_What you will do_
Nothing in the entries may be altered; copy them in full.

_Dataset records_
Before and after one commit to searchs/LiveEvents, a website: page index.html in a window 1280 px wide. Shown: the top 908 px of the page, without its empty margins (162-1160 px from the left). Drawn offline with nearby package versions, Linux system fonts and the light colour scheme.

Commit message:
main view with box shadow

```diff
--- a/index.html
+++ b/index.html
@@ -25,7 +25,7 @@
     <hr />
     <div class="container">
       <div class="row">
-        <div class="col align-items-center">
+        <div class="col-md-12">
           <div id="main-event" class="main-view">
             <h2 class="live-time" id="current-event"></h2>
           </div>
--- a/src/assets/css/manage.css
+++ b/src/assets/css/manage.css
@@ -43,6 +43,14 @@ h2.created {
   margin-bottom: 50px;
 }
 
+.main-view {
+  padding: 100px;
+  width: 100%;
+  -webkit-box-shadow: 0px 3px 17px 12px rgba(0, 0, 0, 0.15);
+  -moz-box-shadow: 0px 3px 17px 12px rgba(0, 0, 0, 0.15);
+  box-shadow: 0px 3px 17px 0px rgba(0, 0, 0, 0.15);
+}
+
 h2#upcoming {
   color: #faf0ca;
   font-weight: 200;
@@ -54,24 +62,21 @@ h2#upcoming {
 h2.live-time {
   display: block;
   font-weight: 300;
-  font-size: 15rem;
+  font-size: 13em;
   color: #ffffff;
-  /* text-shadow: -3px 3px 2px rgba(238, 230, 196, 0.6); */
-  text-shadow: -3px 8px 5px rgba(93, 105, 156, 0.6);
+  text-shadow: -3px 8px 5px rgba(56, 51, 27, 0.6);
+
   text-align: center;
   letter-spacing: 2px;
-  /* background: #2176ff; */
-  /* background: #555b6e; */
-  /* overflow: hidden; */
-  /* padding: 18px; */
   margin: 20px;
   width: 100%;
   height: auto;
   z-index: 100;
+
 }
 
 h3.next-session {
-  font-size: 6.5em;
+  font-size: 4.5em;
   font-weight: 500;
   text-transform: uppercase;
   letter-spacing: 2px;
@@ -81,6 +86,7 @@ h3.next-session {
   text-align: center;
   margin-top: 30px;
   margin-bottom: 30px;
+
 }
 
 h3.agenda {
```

_Problem solution_
Before and after one commit to searchs/LiveEvents, a website: page index.html in a window 1280 px wide. Shown: the top 908 px of the page, without its empty margins (162-1160 px from the left). Drawn offline with nearby package versions, Linux system fonts and the light colour scheme.

Commit message:
main view with box shadow

```diff
--- a/index.html
+++ b/index.html
@@ -25,7 +25,7 @@
     <hr />
     <div class="container">
       <div class="row">
-        <div class="col align-items-center">
+        <div class="col-md-12">
           <div id="main-event" class="main-view">
             <h2 class="live-time" id="current-event"></h2>
           </div>
--- a/src/assets/css/manage.css
+++ b/src/assets/css/manage.css
@@ -43,6 +43,14 @@ h2.created {
   margin-bottom: 50px;
 }
 
+.main-view {
+  padding: 100px;
+  width: 100%;
+  -webkit-box-shadow: 0px 3px 17px 12px rgba(0, 0, 0, 0.15);
+  -moz-box-shadow: 0px 3px 17px 12px rgba(0, 0, 0, 0.15);
+  box-shadow: 0px 3px 17px 0px rgba(0, 0, 0, 0.15);
+}
+
 h2#upcoming {
   color: #faf0ca;
   font-weight: 200;
@@ -54,24 +62,21 @@ h2#upcoming {
 h2.live-time {
   display: block;
   font-weight: 300;
-  font-size: 15rem;
+  font-size: 13em;
   color: #ffffff;
-  /* text-shadow: -3px 3px 2px rgba(238, 230, 196, 0.6); */
-  text-shadow: -3px 8px 5px rgba(93, 105, 156, 0.6);
+  text-shadow: -3px 8px 5px rgba(56, 51, 27, 0.6);
+
   text-align: center;
   letter-spacing: 2px;
-  /* background: #2176ff; */
-  /* background: #555b6e; */
-  /* overflow: hidden; */
-  /* padding: 18px; */
   margin: 20px;
   width: 100%;
   height: auto;
   z-index: 100;
+
 }
 
 h3.next-session {
-  font-size: 6.5em;
+  font-size: 4.5em;
   font-weight: 500;
   text-transform: uppercase;
   letter-spacing: 2px;
@@ -81,6 +86,7 @@ h3.next-session {
   text-align: center;
   margin-top: 30px;
   margin-bottom: 30px;
+
 }
 
 h3.agenda {
```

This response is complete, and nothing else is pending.